== WORK INSTRUCTION ==
Scan the listing below. Return every line containing the string "justify".

::::::::::

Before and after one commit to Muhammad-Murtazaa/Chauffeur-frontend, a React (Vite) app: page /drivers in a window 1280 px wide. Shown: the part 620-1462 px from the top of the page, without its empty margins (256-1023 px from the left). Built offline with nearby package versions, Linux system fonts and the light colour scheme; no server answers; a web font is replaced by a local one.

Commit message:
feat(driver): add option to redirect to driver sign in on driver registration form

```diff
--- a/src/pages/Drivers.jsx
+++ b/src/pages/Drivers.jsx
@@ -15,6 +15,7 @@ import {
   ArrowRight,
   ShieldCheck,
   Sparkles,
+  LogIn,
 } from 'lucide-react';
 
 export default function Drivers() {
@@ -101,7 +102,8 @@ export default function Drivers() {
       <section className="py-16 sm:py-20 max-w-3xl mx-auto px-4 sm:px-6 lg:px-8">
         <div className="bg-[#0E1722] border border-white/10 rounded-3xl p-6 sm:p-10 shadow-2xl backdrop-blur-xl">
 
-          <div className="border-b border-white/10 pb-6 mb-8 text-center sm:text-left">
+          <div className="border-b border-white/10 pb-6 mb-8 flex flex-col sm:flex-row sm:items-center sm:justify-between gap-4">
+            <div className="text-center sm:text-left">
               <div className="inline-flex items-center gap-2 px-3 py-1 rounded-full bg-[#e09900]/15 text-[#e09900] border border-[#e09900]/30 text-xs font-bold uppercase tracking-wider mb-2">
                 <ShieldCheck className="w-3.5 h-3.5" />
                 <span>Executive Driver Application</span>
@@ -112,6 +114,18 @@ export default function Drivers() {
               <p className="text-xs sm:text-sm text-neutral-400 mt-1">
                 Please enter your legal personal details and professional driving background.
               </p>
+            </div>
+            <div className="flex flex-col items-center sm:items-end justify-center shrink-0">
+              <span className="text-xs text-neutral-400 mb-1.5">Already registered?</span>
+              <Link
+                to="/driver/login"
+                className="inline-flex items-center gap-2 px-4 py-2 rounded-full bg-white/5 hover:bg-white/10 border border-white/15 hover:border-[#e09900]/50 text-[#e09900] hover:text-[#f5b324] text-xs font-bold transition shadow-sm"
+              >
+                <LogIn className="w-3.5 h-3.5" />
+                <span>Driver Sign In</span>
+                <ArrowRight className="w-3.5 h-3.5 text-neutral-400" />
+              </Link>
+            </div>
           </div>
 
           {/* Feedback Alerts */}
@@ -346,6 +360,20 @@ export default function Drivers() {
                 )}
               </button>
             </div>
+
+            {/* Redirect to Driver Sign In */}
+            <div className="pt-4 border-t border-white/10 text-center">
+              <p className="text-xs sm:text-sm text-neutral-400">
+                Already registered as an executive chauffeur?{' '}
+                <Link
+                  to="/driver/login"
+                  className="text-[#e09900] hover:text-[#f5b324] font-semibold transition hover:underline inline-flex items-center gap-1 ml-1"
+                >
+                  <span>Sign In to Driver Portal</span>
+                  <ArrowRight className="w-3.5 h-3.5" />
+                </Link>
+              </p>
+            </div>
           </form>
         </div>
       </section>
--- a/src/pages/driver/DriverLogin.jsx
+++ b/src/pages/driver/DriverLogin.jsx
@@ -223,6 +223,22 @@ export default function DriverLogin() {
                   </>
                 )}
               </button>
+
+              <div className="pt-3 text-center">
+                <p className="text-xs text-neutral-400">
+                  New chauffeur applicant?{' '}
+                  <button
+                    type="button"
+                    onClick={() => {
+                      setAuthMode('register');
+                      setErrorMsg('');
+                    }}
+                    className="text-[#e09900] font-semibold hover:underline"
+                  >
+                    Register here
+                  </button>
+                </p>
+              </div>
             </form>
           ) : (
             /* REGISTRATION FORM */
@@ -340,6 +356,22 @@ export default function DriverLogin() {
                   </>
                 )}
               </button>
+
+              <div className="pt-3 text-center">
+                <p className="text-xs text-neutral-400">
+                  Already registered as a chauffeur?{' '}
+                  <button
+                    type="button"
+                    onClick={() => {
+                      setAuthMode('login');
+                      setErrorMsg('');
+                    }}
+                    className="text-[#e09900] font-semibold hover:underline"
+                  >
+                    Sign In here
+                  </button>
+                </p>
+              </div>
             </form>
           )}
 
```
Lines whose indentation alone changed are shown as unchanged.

::::::::::

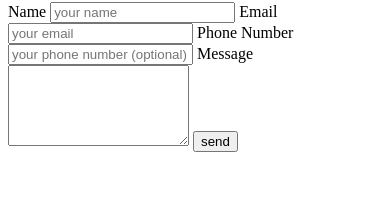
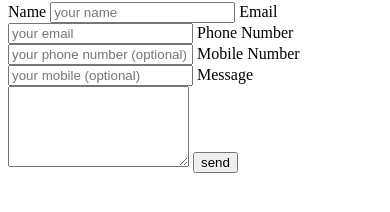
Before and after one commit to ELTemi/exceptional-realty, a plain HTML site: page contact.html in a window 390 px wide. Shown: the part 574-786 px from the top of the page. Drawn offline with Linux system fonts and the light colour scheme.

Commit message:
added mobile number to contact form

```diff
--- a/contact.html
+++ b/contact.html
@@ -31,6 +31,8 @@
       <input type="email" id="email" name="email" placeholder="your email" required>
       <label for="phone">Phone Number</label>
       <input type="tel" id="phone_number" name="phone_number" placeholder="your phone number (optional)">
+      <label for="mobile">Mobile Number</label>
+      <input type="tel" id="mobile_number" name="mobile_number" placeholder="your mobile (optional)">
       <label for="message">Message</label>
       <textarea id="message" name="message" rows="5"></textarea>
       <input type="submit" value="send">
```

::::::::::

== FINAL ANSWER ==
+          <div className="border-b border-white/10 pb-6 mb-8 flex flex-col sm:flex-row sm:items-center sm:justify-between gap-4">
+            <div className="flex flex-col items-center sm:items-end justify-center shrink-0">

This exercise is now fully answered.